====== The data
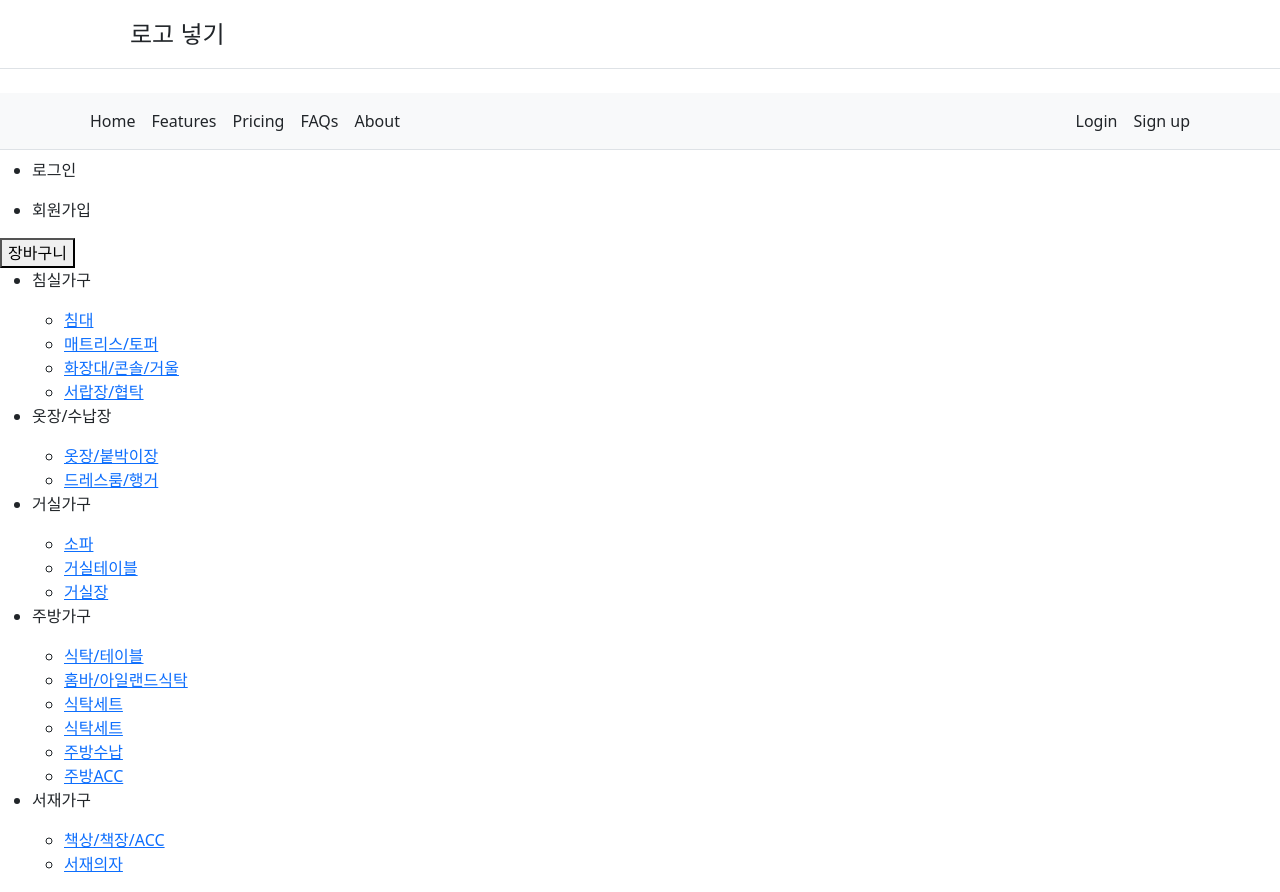
Repository: raoniee/Elice-House-Project
Page: FE/src/components/header/header.html
The author's editor kept a copy of each file at every save. The page is drawn from the files as they stood at one save, then again after the next save.
The browser window is 1280 px wide. The pictures show the whole page.

Above is the page before, as saved 2023-07-04 16:04:46.

After the next save:
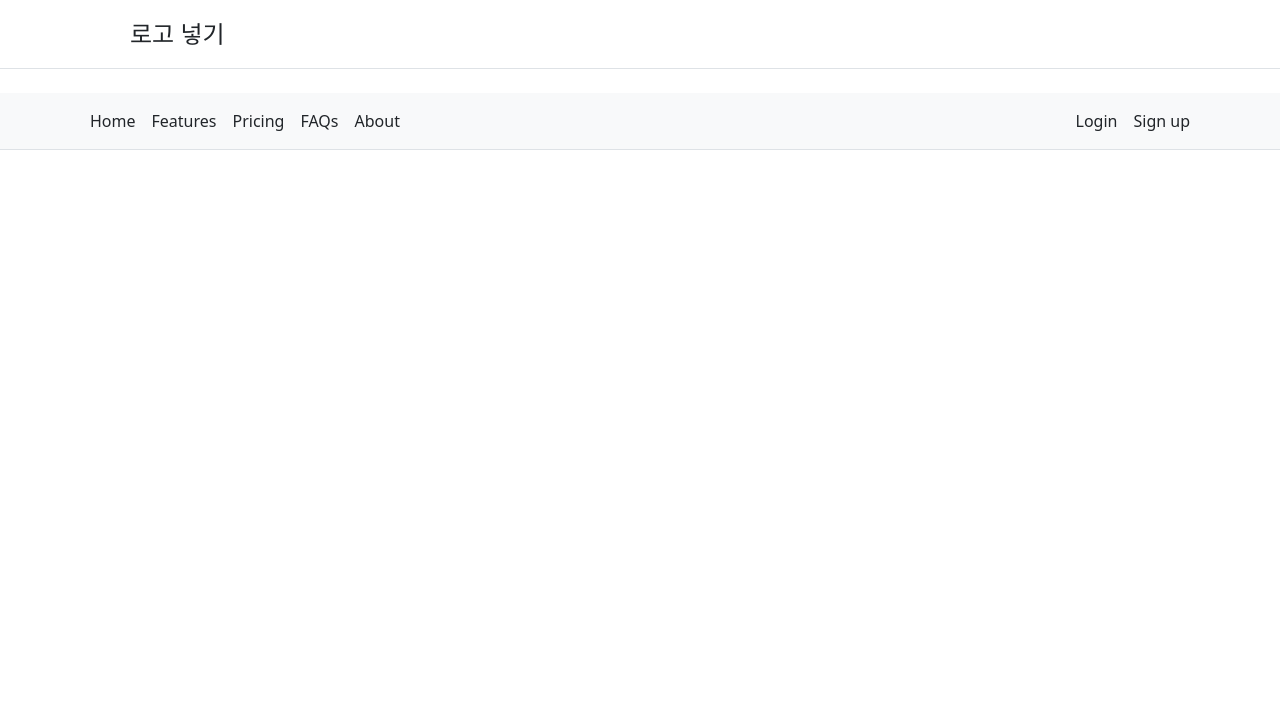
Saved 12 s later.
--- a/FE/src/components/header/header.html
+++ b/FE/src/components/header/header.html
@@ -61,94 +61,6 @@
         </ul>
       </div>
     </nav>
-    <header class="header">
-      <div class="top">
-        <div class="inner">
-          <h1>
-            <a href="/">
-              <div class="logo"></div>
-            </a>
-          </h1>
-          <div class="membership">
-            <ul>
-              <li><p>로그인</p></li>
-              <li><p>회원가입</p></li>
-            </ul>
-          </div>
-          <div class="basket">
-            <button>장바구니</button>
-          </div>
-        </div>
-      </div>
-      <div class="bottom">
-        <nav class="gnb">
-          <ul>
-            <li>
-              <p>침실가구</p>
-              <nav class="smenu">
-                <div class="smenu_inner">
-                  <ul>
-                    <li><a href="">침대</a></li>
-                    <li><a href="">매트리스/토퍼</a></li>
-                    <li><a href="">화장대/콘솔/거울</a></li>
-                    <li><a href="">서랍장/협탁</a></li>
-                  </ul>
-                </div>
-              </nav>
-            </li>
-            <li>
-              <p>옷장/수납장</p>
-              <nav class="smenu">
-                <div class="smenu_inner">
-                  <ul>
-                    <li><a href="">옷장/붙박이장</a></li>
-                    <li><a href="">드레스룸/행거</a></li>
-                  </ul>
-                </div>
-              </nav>
-            </li>
-            <li>
-              <p>거실가구</p>
-              <nav class="smenu">
-                <div class="smenu_inner">
-                  <ul>
-                    <li><a href="">소파</a></li>
-                    <li><a href="">거실테이블</a></li>
-                    <li><a href="">거실장</a></li>
-                  </ul>
-                </div>
-              </nav>
-            </li>
-            <li>
-              <p>주방가구</p>
-              <nav class="smenu">
-                <div class="smenu_inner">
-                  <ul>
-                    <li><a href="">식탁/테이블</a></li>
-                    <li><a href="">홈바/아일랜드식탁</a></li>
-                    <li><a href="">식탁세트</a></li>
-                    <li><a href="">식탁세트</a></li>
-                    <li><a href="">주방수납</a></li>
-                    <li><a href="">주방ACC</a></li>
-                  </ul>
-                </div>
-              </nav>
-            </li>
-            <li>
-              <p>서재가구</p>
-              <nav class="smenu">
-                <div class="smenu_inner">
-                  <ul>
-                    <li><a href="">책상/책장/ACC</a></li>
-                    <li><a href="">서재의자</a></li>
-                  </ul>
-                </div>
-              </nav>
-            </li>
-          </ul>
-        </nav>
-      </div>
-    </header>
     <script
       src="https://cdn.jsdelivr.net/npm/bootstrap@5.2.3/dist/js/bootstrap.bundle.min.js"
       integrity="sha384-kenU1KFdBIe4zVF0s0G1M5b4hcpxyD9F7jL+jjXkk+Q2h455rYXK/7HAuoJl+0I4"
============
What is expected: Repeat the listing word for word. Leave images out.

Answer section:
Repository: raoniee/Elice-House-Project
Page: FE/src/components/header/header.html
The author's editor kept a copy of each file at every save. The page is drawn from the files as they stood at one save, then again after the next save.
The browser window is 1280 px wide. The pictures show the whole page.

Above is the page before, as saved 2023-07-04 16:04:46.

After the next save:
Saved 12 s later.
--- a/FE/src/components/header/header.html
+++ b/FE/src/components/header/header.html
@@ -61,94 +61,6 @@
         </ul>
       </div>
     </nav>
-    <header class="header">
-      <div class="top">
-        <div class="inner">
-          <h1>
-            <a href="/">
-              <div class="logo"></div>
-            </a>
-          </h1>
-          <div class="membership">
-            <ul>
-              <li><p>로그인</p></li>
-              <li><p>회원가입</p></li>
-            </ul>
-          </div>
-          <div class="basket">
-            <button>장바구니</button>
-          </div>
-        </div>
-      </div>
-      <div class="bottom">
-        <nav class="gnb">
-          <ul>
-            <li>
-              <p>침실가구</p>
-              <nav class="smenu">
-                <div class="smenu_inner">
-                  <ul>
-                    <li><a href="">침대</a></li>
-                    <li><a href="">매트리스/토퍼</a></li>
-                    <li><a href="">화장대/콘솔/거울</a></li>
-                    <li><a href="">서랍장/협탁</a></li>
-                  </ul>
-                </div>
-              </nav>
-            </li>
-            <li>
-              <p>옷장/수납장</p>
-              <nav class="smenu">
-                <div class="smenu_inner">
-                  <ul>
-                    <li><a href="">옷장/붙박이장</a></li>
-                    <li><a href="">드레스룸/행거</a></li>
-                  </ul>
-                </div>
-              </nav>
-            </li>
-            <li>
-              <p>거실가구</p>
-              <nav class="smenu">
-                <div class="smenu_inner">
-                  <ul>
-                    <li><a href="">소파</a></li>
-                    <li><a href="">거실테이블</a></li>
-                    <li><a href="">거실장</a></li>
-                  </ul>
-                </div>
-              </nav>
-            </li>
-            <li>
-              <p>주방가구</p>
-              <nav class="smenu">
-                <div class="smenu_inner">
-                  <ul>
-                    <li><a href="">식탁/테이블</a></li>
-                    <li><a href="">홈바/아일랜드식탁</a></li>
-                    <li><a href="">식탁세트</a></li>
-                    <li><a href="">식탁세트</a></li>
-                    <li><a href="">주방수납</a></li>
-                    <li><a href="">주방ACC</a></li>
-                  </ul>
-                </div>
-              </nav>
-            </li>
-            <li>
-              <p>서재가구</p>
-              <nav class="smenu">
-                <div class="smenu_inner">
-                  <ul>
-                    <li><a href="">책상/책장/ACC</a></li>
-                    <li><a href="">서재의자</a></li>
-                  </ul>
-                </div>
-              </nav>
-            </li>
-          </ul>
-        </nav>
-      </div>
-    </header>
     <script
       src="https://cdn.jsdelivr.net/npm/bootstrap@5.2.3/dist/js/bootstrap.bundle.min.js"
       integrity="sha384-kenU1KFdBIe4zVF0s0G1M5b4hcpxyD9F7jL+jjXkk+Q2h455rYXK/7HAuoJl+0I4"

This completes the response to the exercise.